- GIVEN DATA:
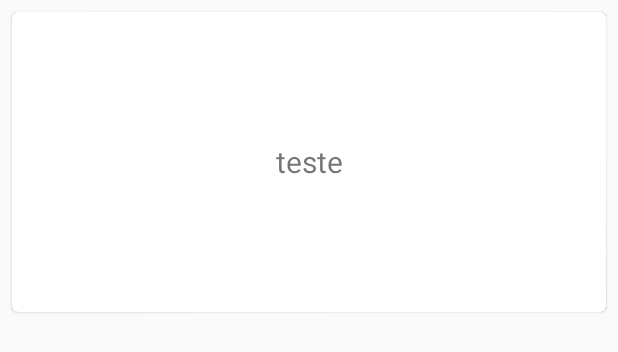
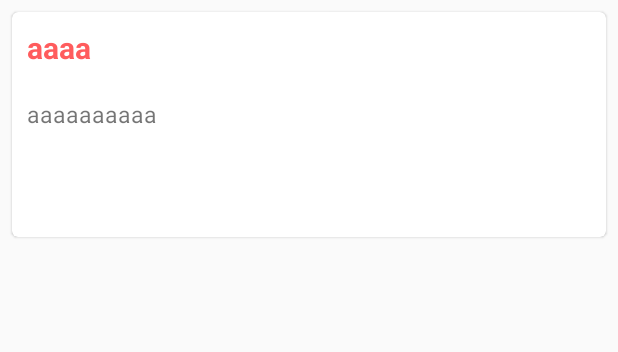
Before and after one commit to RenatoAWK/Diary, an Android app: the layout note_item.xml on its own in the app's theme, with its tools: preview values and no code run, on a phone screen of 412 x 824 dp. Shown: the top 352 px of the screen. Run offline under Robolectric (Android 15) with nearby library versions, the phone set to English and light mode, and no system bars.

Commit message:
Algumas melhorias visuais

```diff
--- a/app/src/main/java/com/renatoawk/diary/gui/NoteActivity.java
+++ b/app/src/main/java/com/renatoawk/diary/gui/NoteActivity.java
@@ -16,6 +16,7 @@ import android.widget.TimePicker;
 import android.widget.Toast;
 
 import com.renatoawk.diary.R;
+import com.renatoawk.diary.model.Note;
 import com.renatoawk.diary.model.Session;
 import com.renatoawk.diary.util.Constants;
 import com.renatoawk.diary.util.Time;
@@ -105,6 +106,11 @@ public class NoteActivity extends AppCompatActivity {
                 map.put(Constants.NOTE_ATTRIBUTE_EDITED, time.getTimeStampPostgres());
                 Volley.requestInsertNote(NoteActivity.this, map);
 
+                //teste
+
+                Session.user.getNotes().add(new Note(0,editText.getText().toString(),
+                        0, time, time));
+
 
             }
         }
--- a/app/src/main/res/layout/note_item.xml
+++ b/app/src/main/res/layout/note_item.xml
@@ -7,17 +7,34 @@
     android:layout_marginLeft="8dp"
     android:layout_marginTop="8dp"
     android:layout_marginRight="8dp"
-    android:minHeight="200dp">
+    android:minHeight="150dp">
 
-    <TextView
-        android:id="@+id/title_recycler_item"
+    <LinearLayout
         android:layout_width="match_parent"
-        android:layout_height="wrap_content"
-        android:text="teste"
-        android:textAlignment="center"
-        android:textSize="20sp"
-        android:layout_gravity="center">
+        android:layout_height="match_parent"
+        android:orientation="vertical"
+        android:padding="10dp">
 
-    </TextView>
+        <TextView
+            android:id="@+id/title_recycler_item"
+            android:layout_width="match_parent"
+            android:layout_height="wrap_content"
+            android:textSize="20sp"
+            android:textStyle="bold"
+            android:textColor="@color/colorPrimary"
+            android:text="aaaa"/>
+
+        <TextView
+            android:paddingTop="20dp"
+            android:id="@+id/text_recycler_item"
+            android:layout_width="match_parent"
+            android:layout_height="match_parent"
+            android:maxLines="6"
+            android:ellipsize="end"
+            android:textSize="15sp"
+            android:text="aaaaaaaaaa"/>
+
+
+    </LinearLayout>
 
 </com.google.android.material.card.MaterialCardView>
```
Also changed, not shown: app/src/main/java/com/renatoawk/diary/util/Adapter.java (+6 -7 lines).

- ACTIVITY: How many of the lines above include the word "import"? Only the number should be given.

- RESPONSE: 7